With Love From Brushy Mountain is, hands down, the best album Woods has put out thus far. I think it speaks to the quality of his writing and his art that there are several songs I can’t listen to unless I’m in a strong state of heart and mind, and I believe it’s because this is the most personal and vulnerable he has ever allowed himself to be on record. Sheldon Harnick, most notable for helping write Fiddler on the Roof, once said that “any successful lyricist has to be part playwright and has to be able to put himself into the minds and the hearts and the souls of the characters.” On With Love… Woods has not only done just that, but he’s done it the best he ever has, as can be both seen and heard in “Deadman’s Blues,” or, for that matter, at any one of his live performances.
“Deadman’s Blues” isn’t the only masterpiece on this album, though. “Lying on the Floor,” a song I’ve not seen anyone else mention yet, is one of my personal favorites, telling the story of a couple bonding “at the crossroads of their loneliness” to the bittersweet whine of a fiddle. “Drinking to Forget” was written by Woods’ drummer, Larry Fulford, while he was watching CMT’s countdown of “100 Greatest Drinking Songs” and thought to himself, “I want to write a drinking song good enough to maybe make a list like that one day.” That song is that attempt, and he wrote it with his buddy Rob Weddle back when they were in a band called Holidaysburg.
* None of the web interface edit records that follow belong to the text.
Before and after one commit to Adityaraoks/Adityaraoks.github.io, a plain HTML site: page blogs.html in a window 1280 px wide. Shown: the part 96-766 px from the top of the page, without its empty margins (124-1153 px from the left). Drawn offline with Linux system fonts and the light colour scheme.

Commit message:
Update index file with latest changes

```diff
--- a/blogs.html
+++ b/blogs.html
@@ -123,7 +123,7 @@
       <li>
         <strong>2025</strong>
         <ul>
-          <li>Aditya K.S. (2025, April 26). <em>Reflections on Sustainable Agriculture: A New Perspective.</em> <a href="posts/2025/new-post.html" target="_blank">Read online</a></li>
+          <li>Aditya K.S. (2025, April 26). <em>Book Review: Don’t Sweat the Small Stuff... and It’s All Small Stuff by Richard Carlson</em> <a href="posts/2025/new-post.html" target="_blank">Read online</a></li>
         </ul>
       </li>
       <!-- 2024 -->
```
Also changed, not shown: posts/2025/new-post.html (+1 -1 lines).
The Waylon is strong in that tune, for sure, especially with Woods’ vocal delivery starting at the 2:16 mark. ”Tiny Anchors,” a heartbreakingly romantic song, tells the tale of a couple on the rocks: one holding on, the other being held down, and I believe it’s one of Woods more lyrically complex songs from a storytelling standpoint.
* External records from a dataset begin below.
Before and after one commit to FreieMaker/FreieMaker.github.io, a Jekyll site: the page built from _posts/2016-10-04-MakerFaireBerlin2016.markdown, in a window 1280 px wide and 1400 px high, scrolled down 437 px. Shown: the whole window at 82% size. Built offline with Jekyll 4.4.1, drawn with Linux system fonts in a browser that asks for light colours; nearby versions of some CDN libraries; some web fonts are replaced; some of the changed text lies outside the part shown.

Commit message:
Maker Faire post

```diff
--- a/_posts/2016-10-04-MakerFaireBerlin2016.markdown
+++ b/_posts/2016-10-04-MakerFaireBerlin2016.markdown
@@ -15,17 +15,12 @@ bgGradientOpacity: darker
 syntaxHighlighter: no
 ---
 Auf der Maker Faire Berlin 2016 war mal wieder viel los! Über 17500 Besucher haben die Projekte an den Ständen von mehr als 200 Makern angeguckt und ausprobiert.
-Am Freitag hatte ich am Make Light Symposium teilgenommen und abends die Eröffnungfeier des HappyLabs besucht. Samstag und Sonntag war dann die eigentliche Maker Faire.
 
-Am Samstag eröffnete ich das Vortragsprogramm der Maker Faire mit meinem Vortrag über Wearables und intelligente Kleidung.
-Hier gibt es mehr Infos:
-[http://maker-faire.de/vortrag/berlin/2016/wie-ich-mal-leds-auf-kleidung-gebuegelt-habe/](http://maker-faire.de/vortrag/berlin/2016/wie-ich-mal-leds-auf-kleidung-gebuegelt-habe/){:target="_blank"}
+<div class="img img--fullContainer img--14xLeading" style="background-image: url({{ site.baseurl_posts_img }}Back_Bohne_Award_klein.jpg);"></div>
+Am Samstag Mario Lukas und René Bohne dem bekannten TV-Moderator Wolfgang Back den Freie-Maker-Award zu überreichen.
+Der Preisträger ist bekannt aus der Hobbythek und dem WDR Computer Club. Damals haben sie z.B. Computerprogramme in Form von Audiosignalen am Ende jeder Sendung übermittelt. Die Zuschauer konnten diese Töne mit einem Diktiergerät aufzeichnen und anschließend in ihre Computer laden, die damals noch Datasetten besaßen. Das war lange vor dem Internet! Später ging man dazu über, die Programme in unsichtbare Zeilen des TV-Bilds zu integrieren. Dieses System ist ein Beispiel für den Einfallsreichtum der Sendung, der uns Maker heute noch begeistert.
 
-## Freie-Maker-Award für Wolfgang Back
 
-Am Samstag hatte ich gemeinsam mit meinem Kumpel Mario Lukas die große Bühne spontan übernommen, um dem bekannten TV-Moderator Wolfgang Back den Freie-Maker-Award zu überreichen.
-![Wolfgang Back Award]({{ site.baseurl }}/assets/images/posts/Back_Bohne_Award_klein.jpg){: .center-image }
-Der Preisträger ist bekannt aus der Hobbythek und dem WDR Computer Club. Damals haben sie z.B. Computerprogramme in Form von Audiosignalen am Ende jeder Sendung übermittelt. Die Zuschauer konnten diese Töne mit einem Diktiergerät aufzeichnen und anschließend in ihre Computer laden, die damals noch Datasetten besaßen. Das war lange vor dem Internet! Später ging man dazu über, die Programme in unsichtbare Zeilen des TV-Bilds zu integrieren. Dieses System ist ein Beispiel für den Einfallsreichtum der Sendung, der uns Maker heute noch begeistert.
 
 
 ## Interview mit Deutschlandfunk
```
I can’t write a review of this album without mentioning its title track, “With Love From Brushy Mountain,” another fine murder ballad from Woods. (See “Johnny Ray Dupree” from Manifesto for the other.) In all honesty, it’s a song that grew on me after seeing Woods perform it multiple times over the last year or so. I don’t love murder ballads as a rule (gasp!), but even I can’t help but be moved by a line like “It’s love that put her in the ground; it’s love that put me here.”
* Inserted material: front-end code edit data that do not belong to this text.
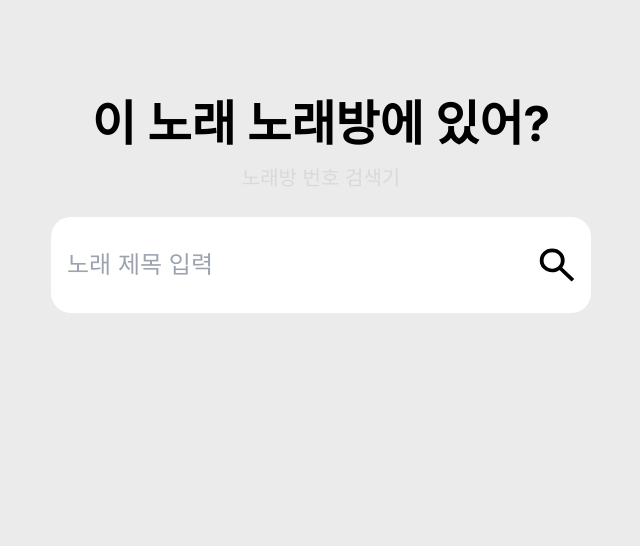
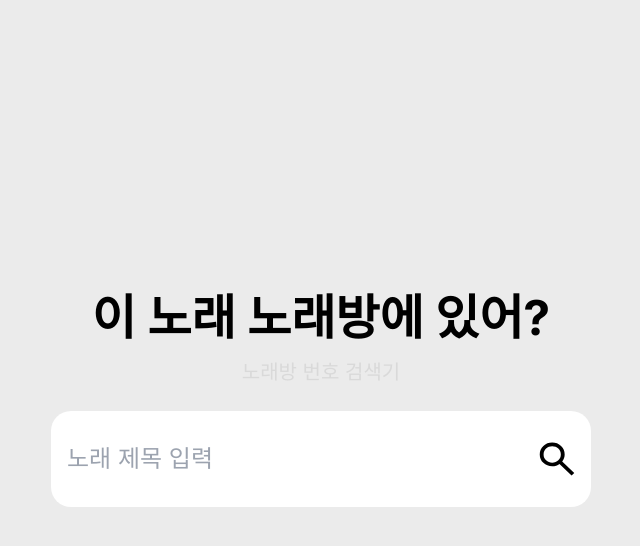
Before and after one commit to crowcrow07/songNumberFinder, a Next.js app: page / in a window 1280 px wide. Shown: the top 546 px of the page, without its empty margins (319-959 px from the left). Built offline with nearby package versions, Linux system fonts and the light colour scheme.

Commit message:
fixed : header css

```diff
--- a/src/app/components/header/index.tsx
+++ b/src/app/components/header/index.tsx
@@ -3,7 +3,7 @@
 
 export default function Header() {
   return (
-    <header className="fixed top-[100px]">
+    <header className="">
       <Title />
       <SearchBar />
     </header>
```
All this being said, With Love From Brushy Mountain is, without a doubt, Essential Listening for anyone nostalgic for a time when country music was authentic and the songwriting within it was still regarded as the craft that it is… for anyone who misses the likes of Jennings and Kristofferson… and for anyone who wants to say they lived to see the day it made its comeback.